After depending upon the natural enthusiasm of its devoted retail store fans for 13 years, Apple has hired a former Nike executive to head a six-person digital marketing team that will build communities, manage email marketing and spotlight the stores’ event and program content. The new hire dovetails with rumors that Apple will soon market wearable technology, and with a new openness demonstrated by CEO Tim Cook during last June’s Worldwide Developer Conference. According to various sources, Musa Tariq assumed the position of Digital Marketing Director for the retail stores this week, and will report to Angela Ahrendts, Sr. VP retail/on-line stores. Tariq previously worked at Nike in a similar role and was credited with bringing all of the company’s digital marketing in-house. Before that he worked with Ahrendts at Burberry and successfully helped develop that company’s first digital marketing initiatives. From the beginning, Apple has been historically and notoriously detached from the world of social media. Company employees are anonymous, and prohibited from creating company-related Facebook, Twitter, Instagram or Web sites. Apple email addresses are considered a confidential company asset, precluding any interaction with customers. Those policies have left the company with no face or personality to create energy, attention or buzz using social media. More to the point for the retail stores, with no product discounts, celebrity endorsements, contests, big-ticket events or giveaways, Apple retail has little to fuel any social media programs Tariq’s team might devise. more
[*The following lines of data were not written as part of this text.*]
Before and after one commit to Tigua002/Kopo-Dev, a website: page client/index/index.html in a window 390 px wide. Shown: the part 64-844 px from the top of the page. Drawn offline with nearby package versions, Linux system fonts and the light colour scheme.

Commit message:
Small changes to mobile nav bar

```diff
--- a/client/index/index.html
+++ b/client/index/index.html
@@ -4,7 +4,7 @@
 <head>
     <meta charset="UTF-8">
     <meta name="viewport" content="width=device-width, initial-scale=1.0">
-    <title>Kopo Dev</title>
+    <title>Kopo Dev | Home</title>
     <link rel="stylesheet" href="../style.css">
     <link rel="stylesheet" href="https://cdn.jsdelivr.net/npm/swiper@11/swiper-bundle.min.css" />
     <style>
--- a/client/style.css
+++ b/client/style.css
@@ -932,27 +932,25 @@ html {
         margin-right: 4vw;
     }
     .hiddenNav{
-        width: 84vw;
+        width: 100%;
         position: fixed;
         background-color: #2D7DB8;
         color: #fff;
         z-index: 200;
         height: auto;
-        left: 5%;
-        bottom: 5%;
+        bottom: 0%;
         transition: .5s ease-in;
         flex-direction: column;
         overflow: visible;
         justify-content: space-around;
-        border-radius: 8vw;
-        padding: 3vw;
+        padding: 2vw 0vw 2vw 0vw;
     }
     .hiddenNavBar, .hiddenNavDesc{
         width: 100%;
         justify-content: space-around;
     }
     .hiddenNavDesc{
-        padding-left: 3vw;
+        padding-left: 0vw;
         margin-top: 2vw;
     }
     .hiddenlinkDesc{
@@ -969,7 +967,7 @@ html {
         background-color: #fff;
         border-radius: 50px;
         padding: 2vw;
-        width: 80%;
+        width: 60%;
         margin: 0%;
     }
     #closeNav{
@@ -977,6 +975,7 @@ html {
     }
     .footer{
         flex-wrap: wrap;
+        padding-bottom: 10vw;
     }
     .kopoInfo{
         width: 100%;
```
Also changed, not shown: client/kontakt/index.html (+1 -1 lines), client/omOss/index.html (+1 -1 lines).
After two and one-half years, nearly 450 court filings and thousands of pages of documents, a San Diego Superior Court judge has ruled that four former Apple retail store employees will be allowed to represent thousands of other hourly company employees in California in a lawsuit over untaken breaks, delayed final paychecks and inaccurate wage statements. The ruling on July 15th by Judge Ronald S. Prager means the plaintiffs and Apple will now begin preparing for the heart of the issues, and that the lawsuit’s eventual disposition will apply to 18,000 Apple employees in retail and other hourly positions within the state. In scores of declarations and depositions filed with the court, the plaintiffs claim that Apple’s policies and procedures for providing breaks were deficient from 2007 to 2012, while Apple has portrayed that breaks were integral to the company’s staffing procedures and have become part of the company’s culture. In over 3,700 pages of court documents reviewed by IFO, both sides are fighting hard over unpaid wages, damages, penalties and attorneys fees that could potentially cost Apple over $60 million. details